Exercise aim: Provide only the number of lines below in which the string "projectData" occurs.

════════════════════

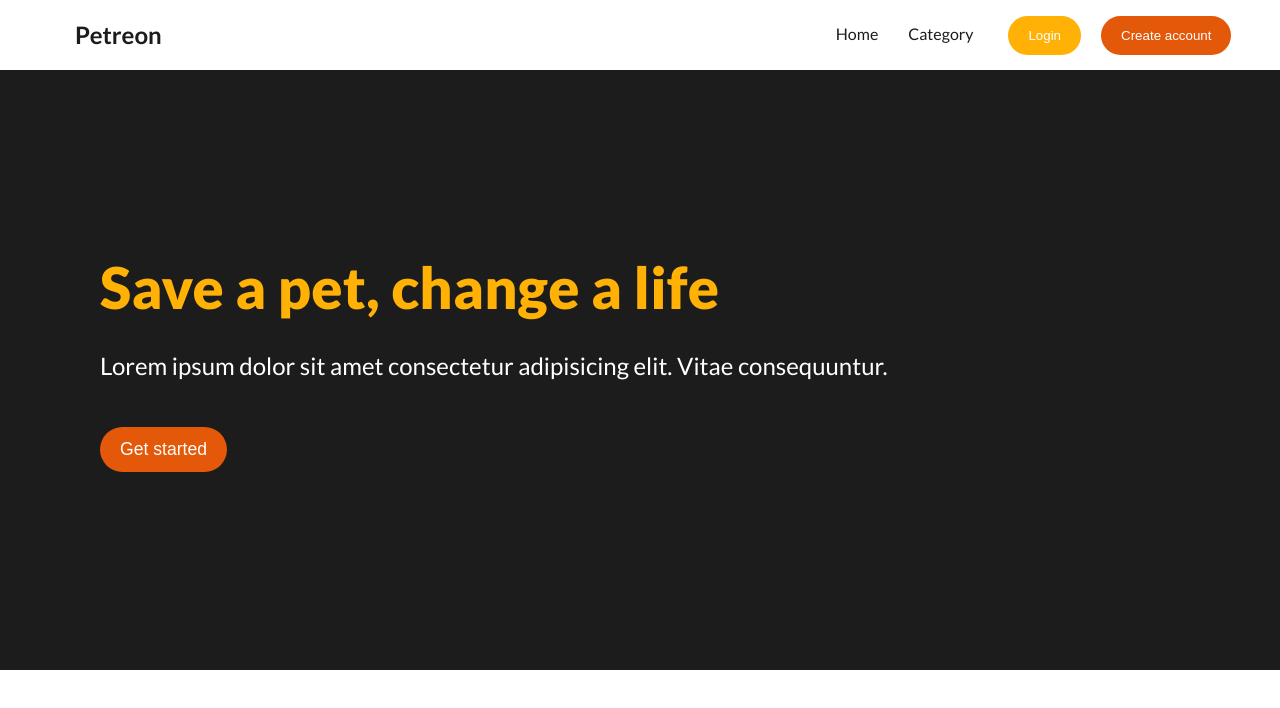
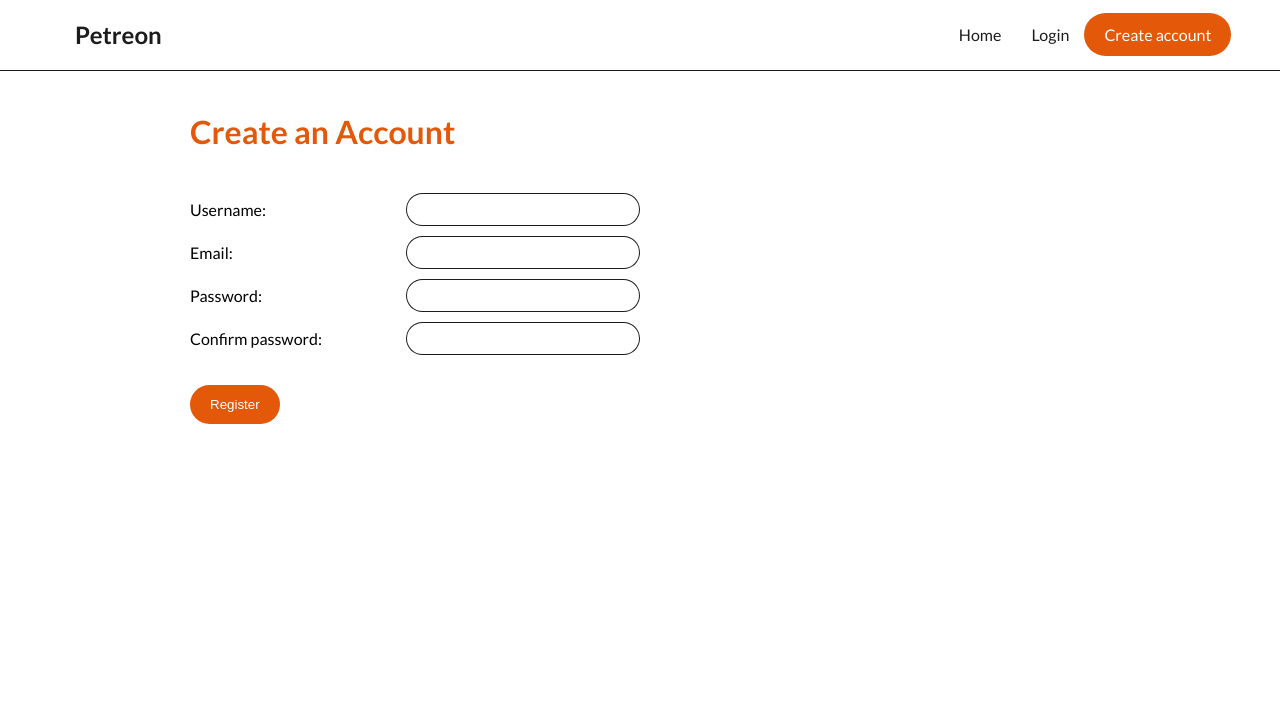
Before and after one commit to chubby-panda/petreon-website, a React (Create React App) app: page /register in a window 1280 px wide. Shown: the top 708 px of the page. Built offline with nearby package versions, Linux system fonts and the light colour scheme; no server answers.

Commit message:
login added

```diff
--- a/src/App.js
+++ b/src/App.js
@@ -1,4 +1,4 @@
-import React from 'react'
+import React, { useState, useEffect } from 'react'
 import { BrowserRouter as Router, Switch, Route } from 'react-router-dom'
 
 import Nav from './components/Nav/Nav'
@@ -6,9 +6,20 @@ import HomePage from './pages/HomePage'
 import PetPage from './pages/PetPage'
 import CategoryPage from './pages/CategoryPage'
 import './App.css'
+import LoginPage from './pages/LoginPage'
+import RegisterPage from './pages/RegisterPage'
+import LoggedOutPage from './pages/LoggedOutPage'
 
 
 const App = () => {
+
+    const [loggedin, setLoggedin] = useState(window.localStorage.getItem('token') ? true : false)
+    const username = ''
+
+    useEffect(() => {
+        console.log('You clicked')
+    })
+
     return (
         <Router>
             <div>
@@ -21,6 +32,15 @@ const App = () => {
                     <Route path='/category'>
                         <CategoryPage />
                     </Route>
+                    <Route path='/login'>
+                        <LoginPage loggedin={loggedin} />
+                    </Route>
+                    <Route path='/register'>
+                        <RegisterPage loggedin={loggedin} />
+                    </Route>
+                    <Route path='/logout'>
+                        <LoggedOutPage loggedin={loggedin} />
+                    </Route>
                     <Route path='/'>
                         <HomePage />
                     </Route>
--- /dev/null
+++ b/src/components/LoginForm/LoginForm.css
@@ -0,0 +1,15 @@
+.form-input-box {
+    width: 50%;
+    display: flex;
+    flex-direction: row;
+    justify-content: space-between;
+    align-items: center;
+}
+
+.form-input-box label {
+    width: 50%;
+}
+
+.form-input-box input {
+    width: 50%;
+}
--- /dev/null
+++ b/src/components/LoginForm/LoginForm.jsx
@@ -0,0 +1,62 @@
+import React, { useState } from 'react'
+import { useHistory } from 'react-router-dom'
+import './LoginForm.css'
+
+const LoginForm = () => {
+
+    const [credentials, setCredentials] = useState({
+        username: '',
+        password: ''
+    })
+
+    const history = useHistory()
+
+    const handleChange = (e) => {
+        const {id, value} = e.target
+        // console.log(e.target)
+        setCredentials((prevCredentials) => ({
+            ...prevCredentials,
+            [id]: value,
+        }))
+    }
+
+    const postData = async () => {
+        const response = await fetch(`${process.env.REACT_APP_API_URL}/api-token-auth/`, {
+            method: "post",
+            headers: {
+                "Content-Type": "application/json",
+            },
+            body: JSON.stringify(credentials),
+        })
+        return response.json()
+    }
+
+    const handleSubmit = (e) => {
+        e.preventDefault()
+        if (credentials.username && credentials.password) {
+            postData().then((response) => {
+                window.localStorage.setItem('token', response.token)
+                window.localStorage.setItem('username', credentials.username)
+                history.push('/')
+            })
+        }
+    }
+
+    return (
+        <>
+            <form>
+                <div className="my-1 form-input-box">
+                    <label htmlFor="username">Username:</label>
+                    <input type="text" id="username" placeholder="Enter username..." onChange={handleChange} />
+                </div>
+                <div className="my-1 form-input-box">
+                    <label htmlFor="password">Password:</label>
+                    <input type="password" id="password" placeholder="Enter password..." onChange={handleChange} />
+                </div>
+                <button className="btn btn-primary my-2" type="submit" onClick={handleSubmit}>Login</button>
+            </form>
+        </>
+    )
+}
+
+export default LoginForm
--- a/src/components/Nav/Nav.jsx
+++ b/src/components/Nav/Nav.jsx
@@ -1,18 +1,27 @@
-import React from 'react'
+import React, { useState } from 'react'
 import { Link } from 'react-router-dom'
 import './Nav.css'
 
 function Nav() {
+
+    const logout = () => {
+        window.localStorage.clear()
+        return
+    }
+
     return (
+        <>
             <nav>
                 <Link to='/'><h1>Petreon</h1></Link>
                 <div className="nav-links">
                     <Link to='/'>Home</Link>
-                <Link to='/category'>Category</Link>
-                <button className="btn btn-secondary">Login</button>
-                <button className="btn btn-primary">Create account</button>
+                    {!window.localStorage.token && <Link to='/login'>Login</Link>}
+                    {window.localStorage.token && <Link to='/logout' onClick={logout}>Logout</Link>}
+                    <Link to='/register' className="btn btn-primary">Create account</Link>
                 </div>
             </nav>
+            <div className="separation-container"></div>
+        </>
     )
 }
 
--- a/src/components/PetCard/PetCard.jsx
+++ b/src/components/PetCard/PetCard.jsx
@@ -8,9 +8,9 @@ const PetCard = (props) => {
     return (
         <div className='pet-card'>
             <Link to={`/pet/${projectData.id}`}>
-                <div className="pet-card-image">
+                {/* <div className="pet-card-image">
                     <img src={`${process.env.REACT_APP_API_URL}${projectData.image}`} alt={projectData.pet_name}/>
-                </div>
+                </div> */}
                 <div className='pet-card-text'>
                     <h2>{projectData.title}</h2>
                 </div>
--- /dev/null
+++ b/src/components/RegisterForm/RegisterForm.jsx
@@ -0,0 +1,69 @@
+import React, { useState } from 'react'
+import { useHistory } from 'react-router-dom'
+
+const RegisterForm = () => {
+
+    const [credentials, setCredentials] = useState({
+        username: '',
+        email: '',
+        password: '',
+        password2: '',
+    })
+
+    const history = useHistory()
+
+
+    const handleChange = (e) => {
+        const {id, value} = e.target
+        // console.log(e.target)
+        setCredentials((prevCredentials) => ({
+            ...prevCredentials,
+            [id]: value,
+        }))
+    }
+
+    const postData = async () => {
+        const response = await fetch(`${process.env.REACT_APP_API_URL}/users/register/`, {
+            method: "post",
+            headers: {
+                "Content-Type": "application/json",
+            },
+            body: JSON.stringify(credentials),
+        })
+        return response.json()
+    }
+
+    const handleSubmit = (e) => {
+        e.preventDefault()
+        if (credentials.username && credentials.password) {
+            postData().then((response) => {
+                window.localStorage.setItem('token', response.token)
+                history.push('/')
+            })
+        }
+    }
+
+    return (
+        <form>
+            <div className="my-1 form-input-box">
+                <label htmlFor="username">Username:</label>
+                <input type="text" id="username" onChange={handleChange}/>
+            </div>
+            <div className="my-1 form-input-box">
+                <label htmlFor="email">Email:</label>
+                <input type="email" id="email" onChange={handleChange}/>
+            </div>
+            <div className="my-1 form-input-box">
+                <label htmlFor="password">Password:</label>
+                <input type="password" id="password" onChange={handleChange}/>
+            </div>
+            <div className="my-1 form-input-box">
+                <label htmlFor="password">Confirm password:</label>
+                <input type="password" id="password" onChange={handleChange}/>
+            </div>
+            <button className="btn btn-primary my-2" type="submit" onClick={handleSubmit}>Register</button>
+        </form>
+    )
+}
+
+export default RegisterForm
--- a/src/index.css
+++ b/src/index.css
@@ -34,6 +34,7 @@ a {
 .container {
     max-width: 900px;
     margin: auto;
+    padding: 0 20px;
 }
 
 .centered {
@@ -100,3 +101,14 @@ a {
 .btn-secondary:hover {
     background-color: var(--secondary-color-muted);
 }
+
+input {
+    padding: 8px;
+    border-radius: 20px;
+    border: 1px solid var(--dark-color);
+}
+
+input:focus {
+    outline: none;
+    border: 1px solid var(--secondary-color);
+}
--- a/src/pages/HomePage.jsx
+++ b/src/pages/HomePage.jsx
@@ -17,7 +17,6 @@ function HomePage() {
 
     return (
         <>
-            <div className="separation-container"></div>
             <div id='showcase'>
                 <h1 className="text-secondary">Save a pet, change a life</h1>
                 <p>Lorem ipsum dolor sit amet consectetur adipisicing elit. Vitae consequuntur.</p>
--- /dev/null
+++ b/src/pages/LoggedOutPage.jsx
@@ -0,0 +1,12 @@
+import React from 'react'
+
+
+function LoggedOutPage() {
+    return (
+        <div className="container">
+            <h1>You have been logged out.</h1>
+        </div>
+    )
+}
+
+export default LoggedOutPage
--- /dev/null
+++ b/src/pages/LoginPage.jsx
@@ -0,0 +1,15 @@
+import React from 'react'
+import LoginForm from '../components/LoginForm/LoginForm'
+
+function LoginPage() {
+    return (
+        <>
+            <div className="container">
+                <h1 className="text-primary my-4">Log in</h1>
+                <LoginForm />
+            </div>
+        </>
+    )
+}
+
+export default LoginPage
--- a/src/pages/PetPage.jsx
+++ b/src/pages/PetPage.jsx
@@ -29,14 +29,12 @@ function PetPage(props) {
     if (loading) {
         return (
             <>
-            <div className="separation-container"></div>
             <h1>I am loading...</h1>
             </>
         )
     } else {
         return (
             <>
-                <div className="separation-container"></div>
                 <div id="pet-detail" className="container">
                     <PetDetailCard petData={petData} pledges={pledges} />
                 </div>
--- /dev/null
+++ b/src/pages/RegisterPage.jsx
@@ -0,0 +1,15 @@
+import React from 'react'
+import RegisterForm from '../components/RegisterForm/RegisterForm'
+
+
+function RegisterPage() {
+
+    return (
+        <div className='container'>
+            <h1 className="text-primary my-4">Create an Account</h1>
+            <RegisterForm />
+        </div>
+    )
+}
+
+export default RegisterPage
```
Lines whose indentation alone changed are shown as unchanged.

════════════════════

Task result: 3